**Work to complete:** Return only the number of lines in the data below where the word "string" appears.

**Excerpted records:**
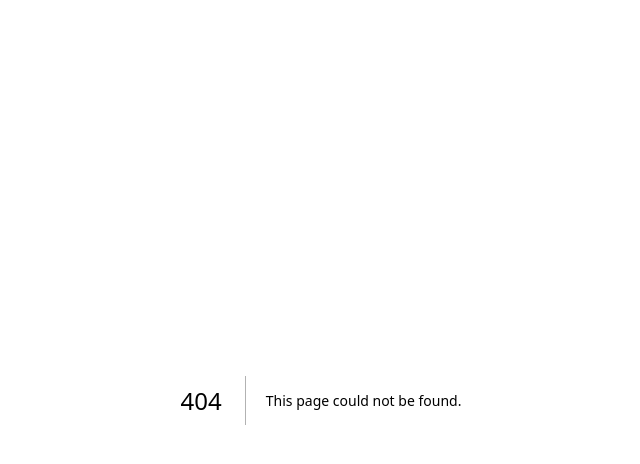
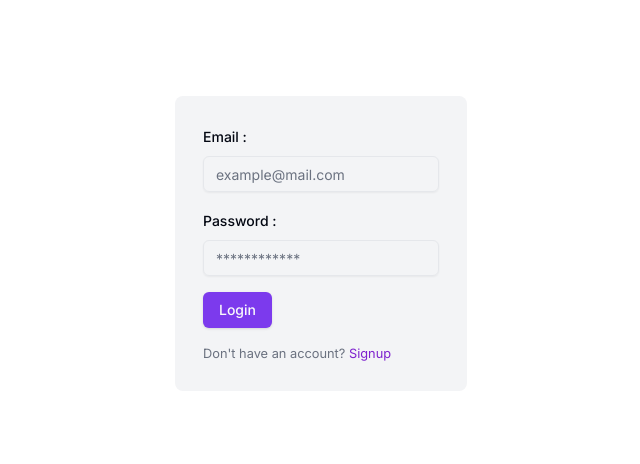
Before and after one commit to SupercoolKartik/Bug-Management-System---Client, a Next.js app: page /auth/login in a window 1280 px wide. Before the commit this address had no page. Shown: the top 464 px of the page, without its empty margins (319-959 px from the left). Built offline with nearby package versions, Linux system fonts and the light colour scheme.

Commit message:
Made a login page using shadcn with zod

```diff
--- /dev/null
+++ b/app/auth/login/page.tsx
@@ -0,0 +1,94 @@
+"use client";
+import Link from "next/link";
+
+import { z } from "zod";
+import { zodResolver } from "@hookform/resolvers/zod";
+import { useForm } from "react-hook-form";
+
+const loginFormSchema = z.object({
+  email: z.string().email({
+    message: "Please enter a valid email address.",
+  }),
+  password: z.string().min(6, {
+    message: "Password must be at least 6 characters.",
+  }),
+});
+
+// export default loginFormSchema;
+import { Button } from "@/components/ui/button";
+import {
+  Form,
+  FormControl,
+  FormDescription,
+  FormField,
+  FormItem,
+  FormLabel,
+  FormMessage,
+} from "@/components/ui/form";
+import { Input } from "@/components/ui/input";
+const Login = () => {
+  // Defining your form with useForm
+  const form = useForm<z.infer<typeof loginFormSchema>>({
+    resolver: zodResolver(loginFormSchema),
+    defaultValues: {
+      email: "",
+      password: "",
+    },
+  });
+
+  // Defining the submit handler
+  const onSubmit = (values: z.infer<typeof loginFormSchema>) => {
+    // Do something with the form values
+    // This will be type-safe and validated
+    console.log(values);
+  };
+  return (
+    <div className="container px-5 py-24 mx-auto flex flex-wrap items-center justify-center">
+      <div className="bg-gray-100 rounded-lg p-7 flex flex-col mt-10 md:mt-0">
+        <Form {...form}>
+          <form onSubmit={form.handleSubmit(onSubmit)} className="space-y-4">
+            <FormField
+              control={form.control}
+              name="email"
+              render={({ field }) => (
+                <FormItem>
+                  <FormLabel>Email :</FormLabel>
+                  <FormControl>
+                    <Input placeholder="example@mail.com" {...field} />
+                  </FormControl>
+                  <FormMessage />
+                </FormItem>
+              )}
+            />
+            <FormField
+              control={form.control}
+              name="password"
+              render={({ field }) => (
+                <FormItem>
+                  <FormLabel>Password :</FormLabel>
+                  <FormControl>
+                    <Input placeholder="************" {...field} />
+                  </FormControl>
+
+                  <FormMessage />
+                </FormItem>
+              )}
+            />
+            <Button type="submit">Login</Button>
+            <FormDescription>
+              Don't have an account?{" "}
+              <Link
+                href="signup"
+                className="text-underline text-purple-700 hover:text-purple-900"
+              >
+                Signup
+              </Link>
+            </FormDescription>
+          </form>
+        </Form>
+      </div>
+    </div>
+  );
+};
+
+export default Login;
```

**Solution:** 2